Sunday night's game between the Philadelphia Phillies and the Atlanta Braves marks the beginning of Major League Baseball's regular season.
While the MLB is far from the only league to debut with the opening pitch, thousands of fantasy baseball leagues will concurrently kick off with less publicity, but an equal amount of passion. In that spirit, The Lamron has put together a brief primer to the upcoming fantasy season.
When drafting your fantasy team, it certainly helps to draft the best possible player with every pick. Although not everyone will be fortunate enough to get the No. 1 pick, they should be decisive in their selection.
The top two players this year are Hanley Ramirez, a shortstop for the Florida Marlins, and Albert Pujols, the first baseman and perennial MVP candidate for the St. Louis Cardinals. Let's take a look at the merits of each player.
At only 25 years of age, Ramirez has already amassed two 50-steal seasons and has scored at least 119 runs in all three years as starting shortstop. His value is enhanced by the general dearth of talent at the shortstop position throughout baseball.
On the other hand, Pujols plays first base, one of the most offensively gifted positions in baseball. Despite this, he has consistently been one of the top hitters in the game for his entire career. Since Pujols burst onto the scene in 2001, his seasonal averages (per 162 games played) are 42 home runs, 200 hits, 124 runs scored, 128 runs batted in and a stratospheric .334 batting average. He's arguably the best fantasy player, not to mention the best player in baseball.
After the first few rounds of the draft are out of the way, it gets a little trickier. One needs to sift through burned-out stars, rising talent and perpetually mediocre players to find "bargains" - players who will end up being much more valuable to the fantasy team than their draft position might indicate. Starting pitchers and closers are also snatched up in these vital middle rounds.

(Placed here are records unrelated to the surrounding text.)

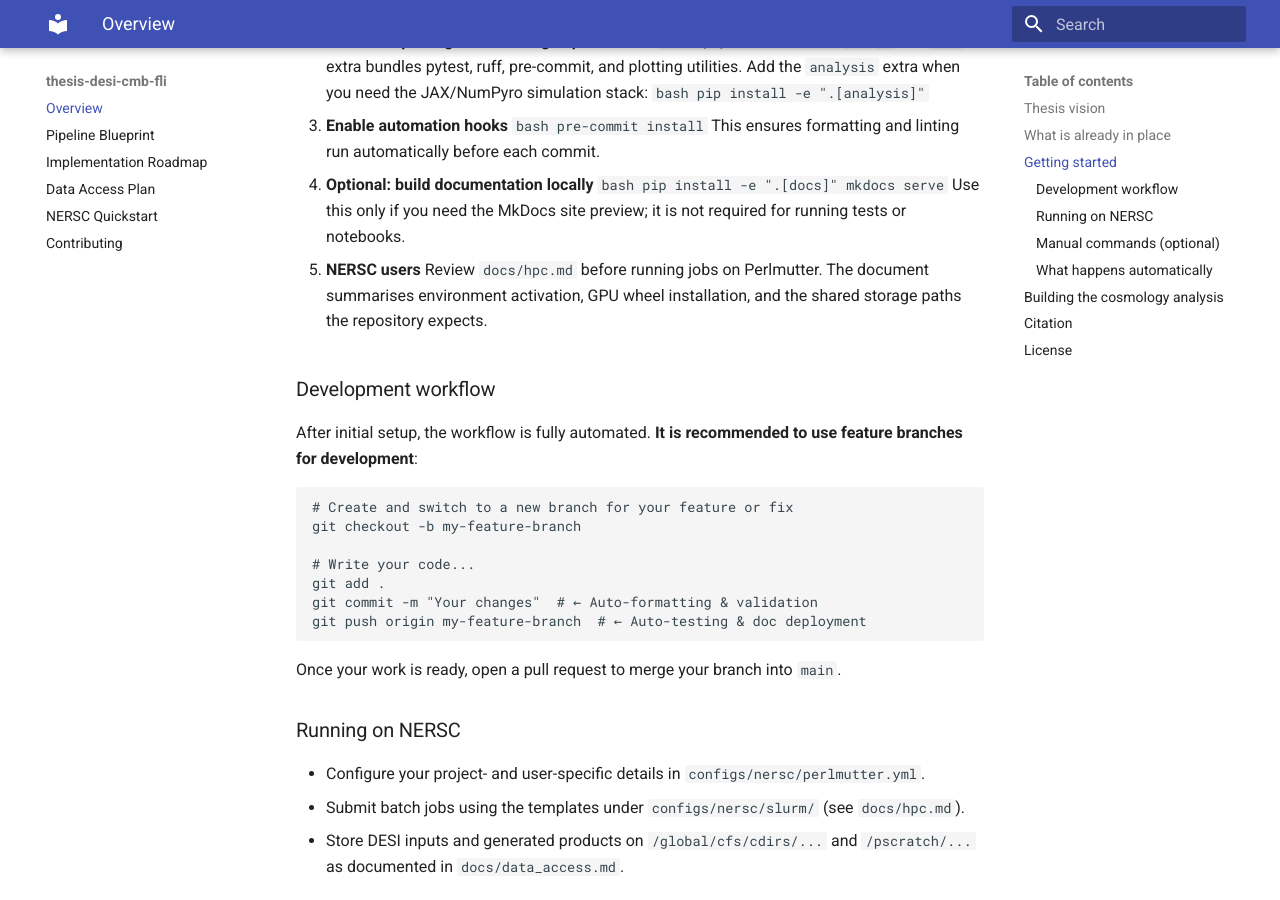
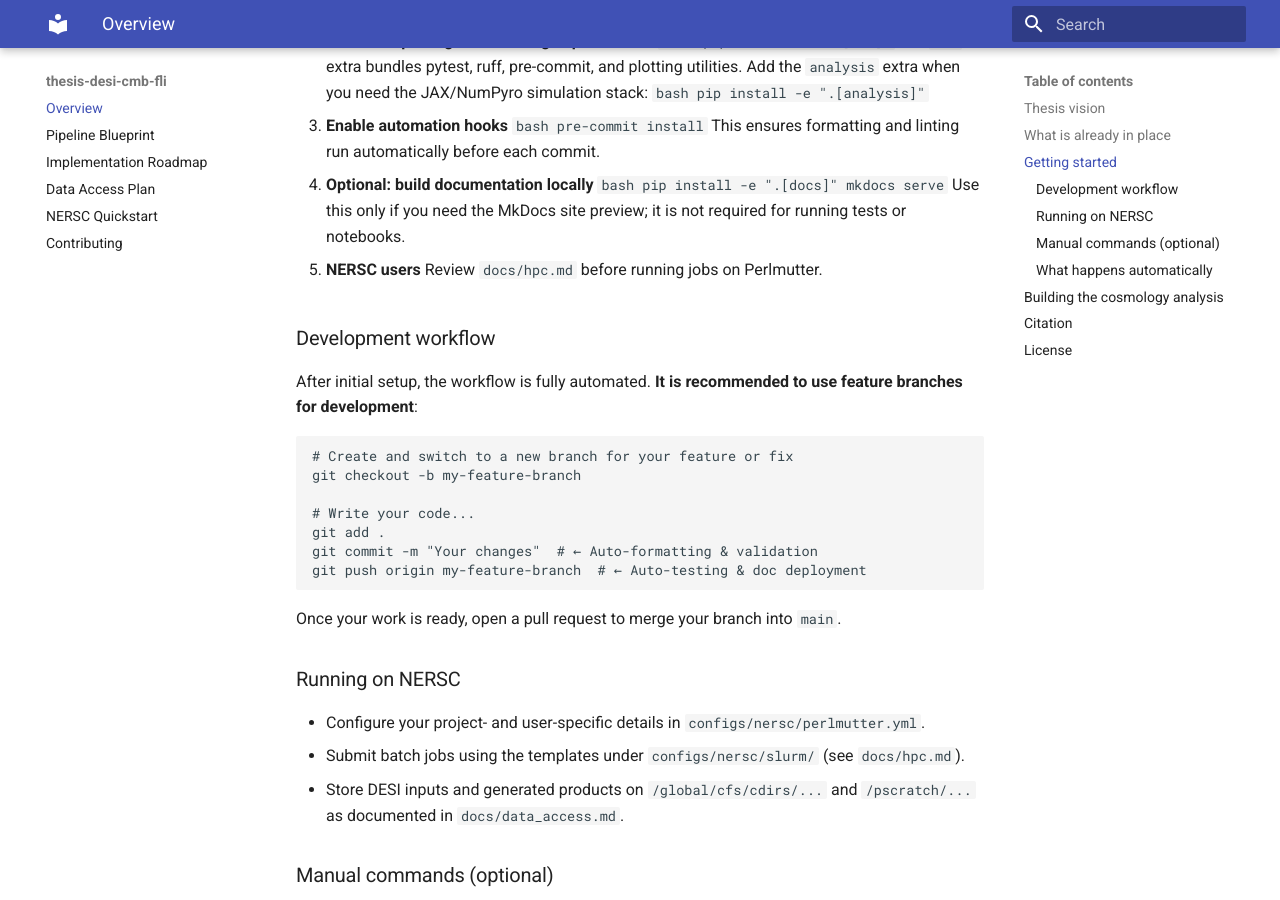
Before and after one commit to Joletaxi19/thesis-desi-cmb-fli, an MkDocs documentation site: the page built from docs/index.md, in a window 1280 px wide and 900 px high, scrolled down 1008 px. Built offline with MkDocs 1.6.1 and Material for MkDocs 9.7.7, drawn with Linux system fonts in a browser that asks for light colours.

```diff
--- a/README.md
+++ b/README.md
@@ -58,9 +58,7 @@ Follow these steps to get a fully functional development environment from a fres
   Use this only if you need the MkDocs site preview; it is not required for running tests or notebooks.
 
   5. **NERSC users**
-    Review `docs/hpc.md` before running jobs on Perlmutter. The document
-    summarises environment activation, GPU wheel installation, and the shared
-    storage paths the repository expects.
+    Review `docs/hpc.md` before running jobs on Perlmutter.
 
 ### Development workflow
 After initial setup, the workflow is fully automated. **It is recommended to use feature branches for development**:
--- a/mkdocs.yml
+++ b/mkdocs.yml
@@ -2,7 +2,7 @@ site_name: thesis-desi-cmb-fli
 theme:
   name: material
 nav:
-  - Overview: overview.md
+  - Overview: index.md
   - Pipeline Blueprint: pipeline.md
   - Implementation Roadmap: roadmap.md
   - Data Access Plan: data_access.md
```
Also changed, not shown: docs/hpc.md (+4 -0 lines), docs/index.md (renamed from docs/overview.md).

In such times of indecisiveness, one can be tempted to draft an average player from their favorite franchise in lieu of a better option. Don't allow yourself to fall victim to this hometown bias. If you do, you'll spend the rest of the year wondering why you drafted the overpaid, injury-prone A.J. Burnett over less-hyped pitchers such as Zach Greinke, Ervin Santana or Edinson Volquez.
One final tip: Don't draft closers until the later rounds. There is never a shortage of saves on any team, so draft three or four no-names from small-market teams instead of wasting a fourth-round pick on Francisco Rodriguez.